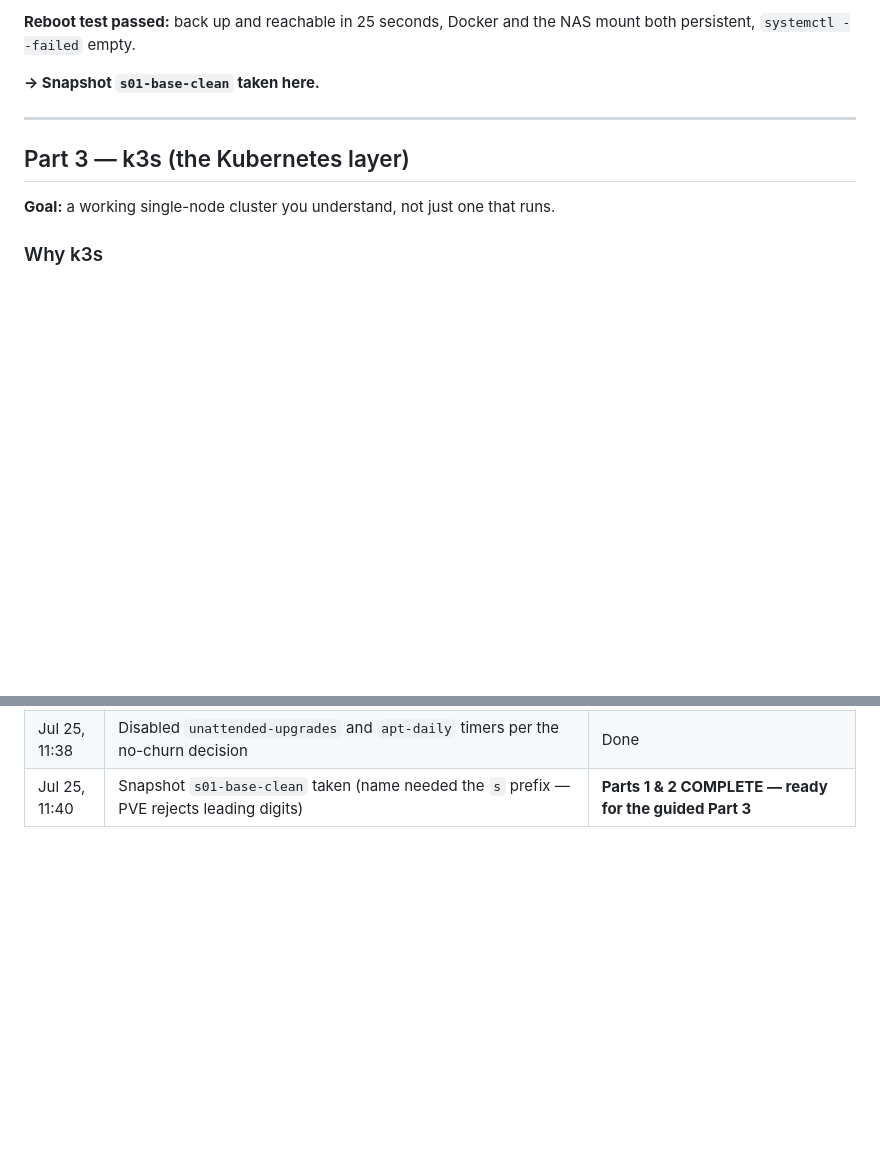
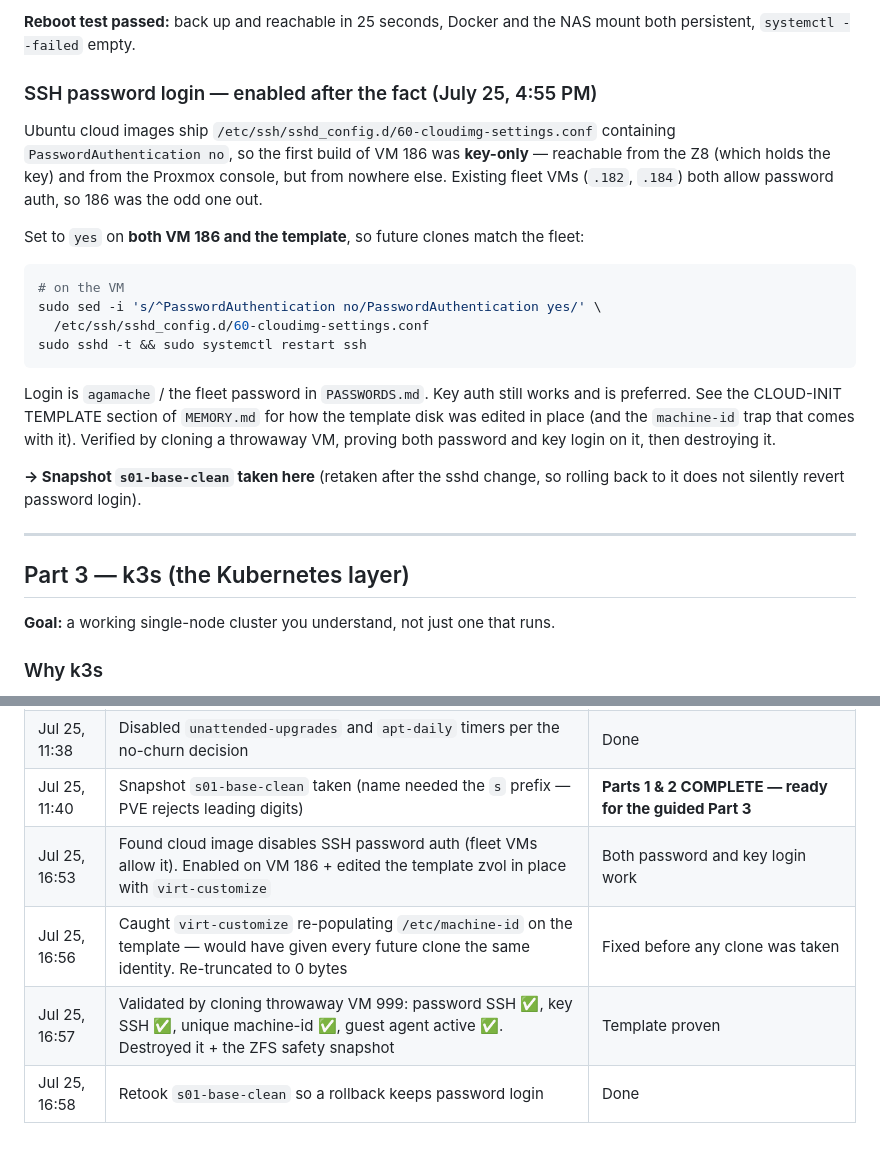
Before and after one commit to fiberoptix/home-lab-setup, a Markdown page: phases/phase14_k8s_redpanda_poc.md, 2 parts joined by grey strips. Rendered like a GitHub page; blank space fills up the shorter version.

````diff
--- a/phases/phase14_k8s_redpanda_poc.md
+++ b/phases/phase14_k8s_redpanda_poc.md
@@ -331,7 +331,29 @@ Disk went 4.4 GB → 2.6 GB. Worth considering a `--headless` flag on `host_setu
 **Reboot test passed:** back up and reachable in 25 seconds, Docker and the NAS mount both
 persistent, `systemctl --failed` empty.
 
-**→ Snapshot `s01-base-clean` taken here.**
+### SSH password login — enabled after the fact (July 25, 4:55 PM)
+
+Ubuntu cloud images ship `/etc/ssh/sshd_config.d/60-cloudimg-settings.conf` containing
+`PasswordAuthentication no`, so the first build of VM 186 was **key-only** — reachable from the
+Z8 (which holds the key) and from the Proxmox console, but from nowhere else. Existing fleet VMs
+(`.182`, `.184`) both allow password auth, so 186 was the odd one out.
+
+Set to `yes` on **both VM 186 and the template**, so future clones match the fleet:
+
+```bash
+# on the VM
+sudo sed -i 's/^PasswordAuthentication no/PasswordAuthentication yes/' \
+  /etc/ssh/sshd_config.d/60-cloudimg-settings.conf
+sudo sshd -t && sudo systemctl restart ssh
+```
+
+Login is `agamache` / the fleet password in `PASSWORDS.md`. Key auth still works and is preferred.
+See the CLOUD-INIT TEMPLATE section of `MEMORY.md` for how the template disk was edited in place
+(and the `machine-id` trap that comes with it). Verified by cloning a throwaway VM, proving both
+password and key login on it, then destroying it.
+
+**→ Snapshot `s01-base-clean` taken here** (retaken after the sshd change, so rolling back to it
+does not silently revert password login).
 
 ---
 
@@ -607,3 +629,7 @@ Schema evolution / compatibility modes
 | Jul 25, 11:37 | Reboot test | Back in 25 s; Docker + NAS persistent; no failed units |
 | Jul 25, 11:38 | Disabled `unattended-upgrades` and `apt-daily` timers per the no-churn decision | Done |
 | Jul 25, 11:40 | Snapshot `s01-base-clean` taken (name needed the `s` prefix — PVE rejects leading digits) | **Parts 1 & 2 COMPLETE — ready for the guided Part 3** |
+| Jul 25, 16:53 | Found cloud image disables SSH password auth (fleet VMs allow it). Enabled on VM 186 + edited the template zvol in place with `virt-customize` | Both password and key login work |
+| Jul 25, 16:56 | Caught `virt-customize` re-populating `/etc/machine-id` on the template — would have given every future clone the same identity. Re-truncated to 0 bytes | Fixed before any clone was taken |
+| Jul 25, 16:57 | Validated by cloning throwaway VM 999: password SSH ✅, key SSH ✅, unique machine-id ✅, guest agent active ✅. Destroyed it + the ZFS safety snapshot | Template proven |
+| Jul 25, 16:58 | Retook `s01-base-clean` so a rollback keeps password login | Done |
````
Also changed, not shown: MEMORY.md (+26 -0 lines).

* Work instructions: Report all lines of the material that contain the word "fleet".

* Exercise output:
+Z8 (which holds the key) and from the Proxmox console, but from nowhere else. Existing fleet VMs
+Set to `yes` on **both VM 186 and the template**, so future clones match the fleet:
+Login is `agamache` / the fleet password in `PASSWORDS.md`. Key auth still works and is preferred.
+| Jul 25, 16:53 | Found cloud image disables SSH password auth (fleet VMs allow it). Enabled on VM 186 + edited the template zvol in place with `virt-customize` | Both password and key login work |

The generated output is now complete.